*** Block opens ***
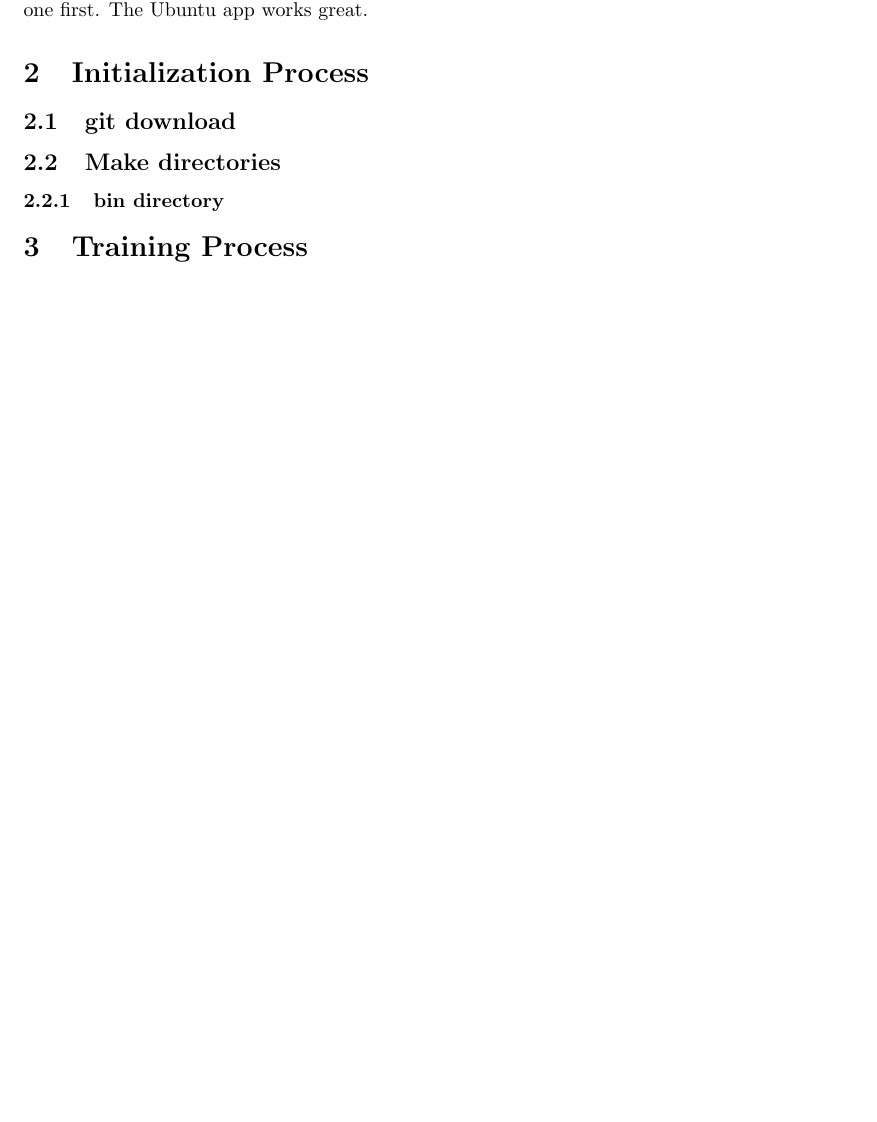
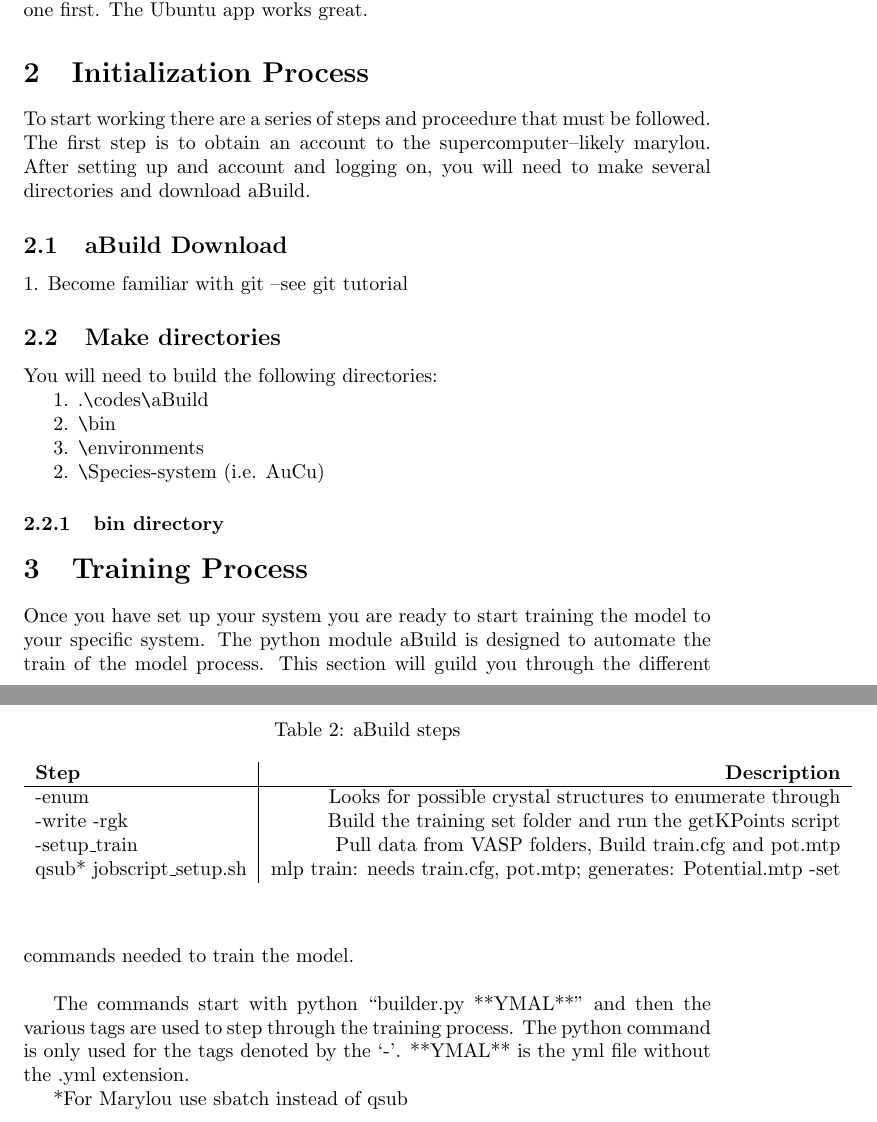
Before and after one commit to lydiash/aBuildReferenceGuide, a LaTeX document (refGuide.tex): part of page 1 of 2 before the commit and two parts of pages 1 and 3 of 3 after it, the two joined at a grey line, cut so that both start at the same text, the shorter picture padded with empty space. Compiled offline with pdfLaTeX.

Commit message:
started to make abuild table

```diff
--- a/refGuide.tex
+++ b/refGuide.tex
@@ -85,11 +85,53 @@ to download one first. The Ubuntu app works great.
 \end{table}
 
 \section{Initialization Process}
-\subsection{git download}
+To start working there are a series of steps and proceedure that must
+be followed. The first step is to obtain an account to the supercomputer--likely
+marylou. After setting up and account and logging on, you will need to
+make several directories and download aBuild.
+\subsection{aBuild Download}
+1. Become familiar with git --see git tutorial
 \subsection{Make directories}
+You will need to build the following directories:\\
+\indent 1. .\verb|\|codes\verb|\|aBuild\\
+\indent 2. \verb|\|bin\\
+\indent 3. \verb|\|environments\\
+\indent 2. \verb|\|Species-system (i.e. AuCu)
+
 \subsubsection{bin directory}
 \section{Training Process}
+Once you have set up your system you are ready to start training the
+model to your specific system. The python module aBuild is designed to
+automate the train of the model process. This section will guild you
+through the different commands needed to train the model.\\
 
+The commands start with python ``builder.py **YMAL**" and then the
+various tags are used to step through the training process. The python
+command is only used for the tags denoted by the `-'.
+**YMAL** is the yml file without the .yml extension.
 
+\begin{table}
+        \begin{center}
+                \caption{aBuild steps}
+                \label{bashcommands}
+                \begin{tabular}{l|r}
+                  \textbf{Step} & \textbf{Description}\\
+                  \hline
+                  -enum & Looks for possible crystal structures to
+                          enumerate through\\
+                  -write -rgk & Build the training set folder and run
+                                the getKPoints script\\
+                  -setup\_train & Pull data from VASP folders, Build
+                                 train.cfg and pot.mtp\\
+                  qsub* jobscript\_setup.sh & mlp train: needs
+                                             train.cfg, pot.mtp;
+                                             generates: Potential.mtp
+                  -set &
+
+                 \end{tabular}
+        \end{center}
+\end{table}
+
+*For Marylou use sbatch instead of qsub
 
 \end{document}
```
*** Block closes ***
*** Block opens ***
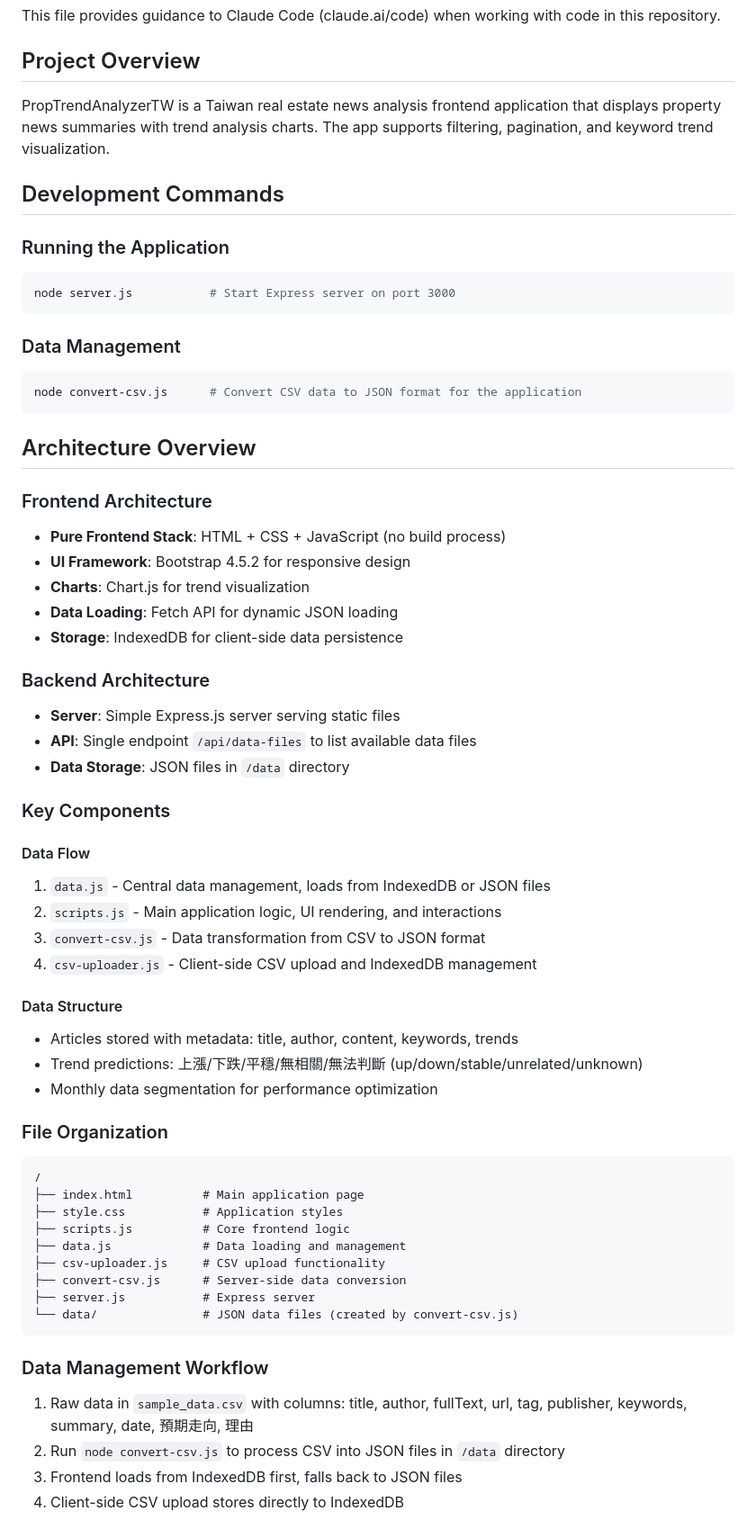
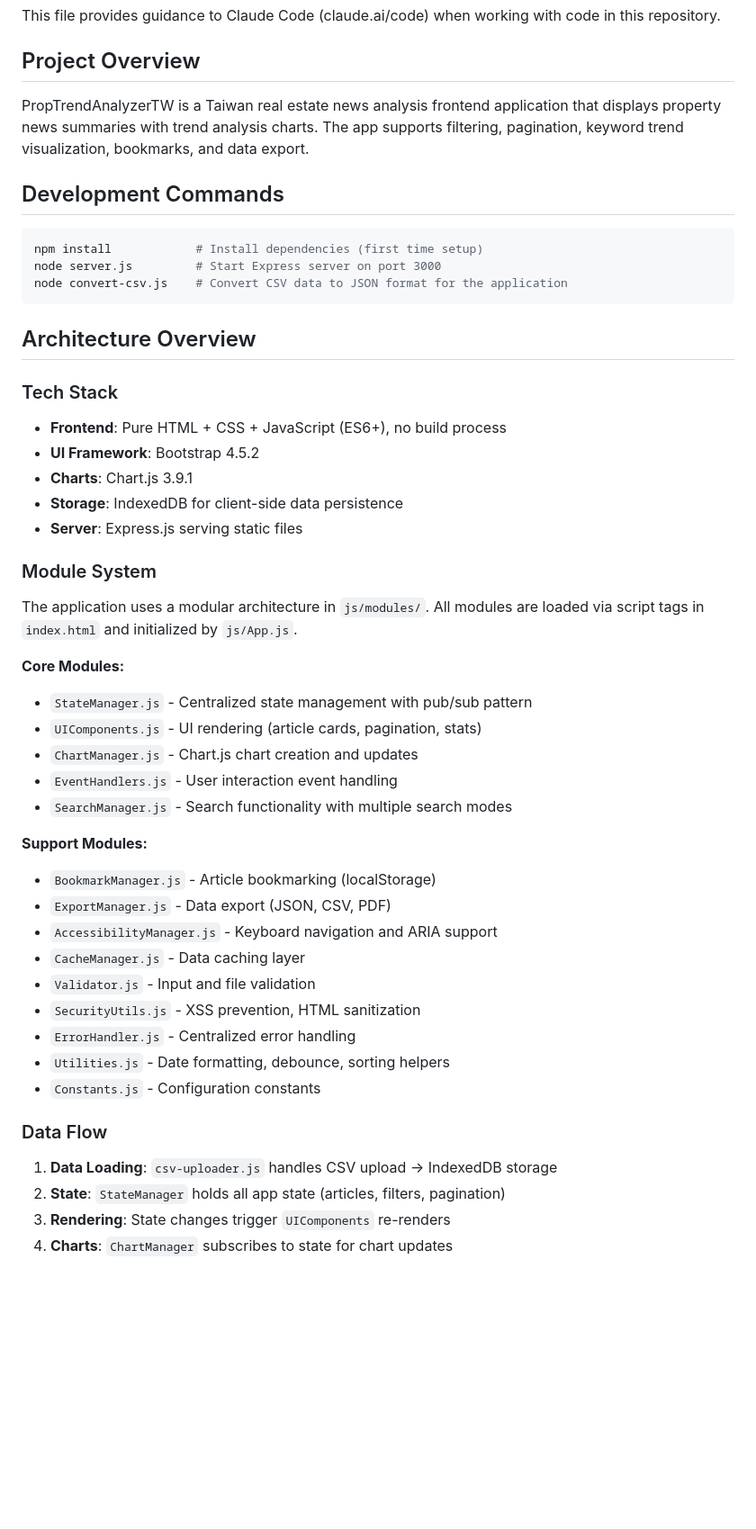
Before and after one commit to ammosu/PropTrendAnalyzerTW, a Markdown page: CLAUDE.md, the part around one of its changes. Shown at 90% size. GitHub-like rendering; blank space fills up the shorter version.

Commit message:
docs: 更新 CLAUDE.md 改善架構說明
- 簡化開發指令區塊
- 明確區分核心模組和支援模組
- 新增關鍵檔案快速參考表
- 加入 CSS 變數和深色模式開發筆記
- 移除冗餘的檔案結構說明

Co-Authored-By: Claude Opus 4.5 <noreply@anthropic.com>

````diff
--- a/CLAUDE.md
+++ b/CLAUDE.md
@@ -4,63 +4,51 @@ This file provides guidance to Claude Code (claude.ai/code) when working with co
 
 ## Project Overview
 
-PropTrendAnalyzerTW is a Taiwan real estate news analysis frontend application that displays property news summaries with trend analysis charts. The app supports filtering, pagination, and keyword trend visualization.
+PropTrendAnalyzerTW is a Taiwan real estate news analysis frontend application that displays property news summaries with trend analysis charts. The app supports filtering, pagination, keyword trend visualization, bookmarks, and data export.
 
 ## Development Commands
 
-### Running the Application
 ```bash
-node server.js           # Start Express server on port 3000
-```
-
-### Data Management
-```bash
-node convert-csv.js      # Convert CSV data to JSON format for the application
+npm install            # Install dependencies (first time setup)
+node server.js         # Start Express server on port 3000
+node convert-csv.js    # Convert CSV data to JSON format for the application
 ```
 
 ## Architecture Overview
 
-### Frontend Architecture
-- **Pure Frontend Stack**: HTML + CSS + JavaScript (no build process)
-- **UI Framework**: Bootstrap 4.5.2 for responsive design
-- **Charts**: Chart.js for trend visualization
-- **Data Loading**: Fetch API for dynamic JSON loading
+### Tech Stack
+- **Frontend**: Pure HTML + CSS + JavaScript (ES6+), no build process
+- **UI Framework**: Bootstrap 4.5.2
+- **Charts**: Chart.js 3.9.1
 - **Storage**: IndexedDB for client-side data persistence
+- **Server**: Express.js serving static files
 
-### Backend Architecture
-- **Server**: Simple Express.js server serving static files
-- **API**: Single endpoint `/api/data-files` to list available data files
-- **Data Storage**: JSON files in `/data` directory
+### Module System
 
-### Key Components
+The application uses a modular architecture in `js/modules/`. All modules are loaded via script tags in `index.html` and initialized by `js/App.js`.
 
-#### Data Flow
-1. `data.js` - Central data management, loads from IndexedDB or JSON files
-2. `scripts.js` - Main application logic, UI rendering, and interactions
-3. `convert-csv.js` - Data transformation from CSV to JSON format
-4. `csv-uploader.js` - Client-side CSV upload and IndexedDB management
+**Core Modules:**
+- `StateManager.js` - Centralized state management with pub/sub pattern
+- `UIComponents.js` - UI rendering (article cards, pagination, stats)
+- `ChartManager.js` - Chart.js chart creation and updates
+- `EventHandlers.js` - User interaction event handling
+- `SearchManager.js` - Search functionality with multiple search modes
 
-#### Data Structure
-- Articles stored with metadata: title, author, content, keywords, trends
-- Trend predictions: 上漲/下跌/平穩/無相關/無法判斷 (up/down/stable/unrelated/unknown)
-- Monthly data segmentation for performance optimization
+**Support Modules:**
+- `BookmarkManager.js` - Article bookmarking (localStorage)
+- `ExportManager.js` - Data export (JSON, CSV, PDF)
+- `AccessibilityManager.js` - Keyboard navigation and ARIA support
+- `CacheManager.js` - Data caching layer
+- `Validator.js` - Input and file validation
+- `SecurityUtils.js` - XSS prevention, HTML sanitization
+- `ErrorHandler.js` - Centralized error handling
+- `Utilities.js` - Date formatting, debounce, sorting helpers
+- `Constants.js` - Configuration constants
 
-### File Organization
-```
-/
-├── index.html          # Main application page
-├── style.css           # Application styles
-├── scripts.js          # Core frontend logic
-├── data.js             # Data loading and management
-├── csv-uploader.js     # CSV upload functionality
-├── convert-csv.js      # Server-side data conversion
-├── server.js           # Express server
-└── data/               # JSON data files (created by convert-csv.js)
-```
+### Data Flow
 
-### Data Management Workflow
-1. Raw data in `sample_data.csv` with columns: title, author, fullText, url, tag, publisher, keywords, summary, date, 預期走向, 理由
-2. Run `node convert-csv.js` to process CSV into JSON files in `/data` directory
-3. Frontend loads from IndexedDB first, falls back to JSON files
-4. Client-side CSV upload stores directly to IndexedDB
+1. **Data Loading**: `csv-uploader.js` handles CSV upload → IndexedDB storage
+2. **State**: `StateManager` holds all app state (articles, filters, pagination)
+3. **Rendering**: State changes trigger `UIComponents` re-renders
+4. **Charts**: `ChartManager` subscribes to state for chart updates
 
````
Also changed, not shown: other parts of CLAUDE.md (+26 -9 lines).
*** Block closes ***
Problem: Search the entries above for "directory". Return every line that has it.

Answer area:
 \subsubsection{bin directory}
-- **Data Storage**: JSON files in `/data` directory
-2. Run `node convert-csv.js` to process CSV into JSON files in `/data` directory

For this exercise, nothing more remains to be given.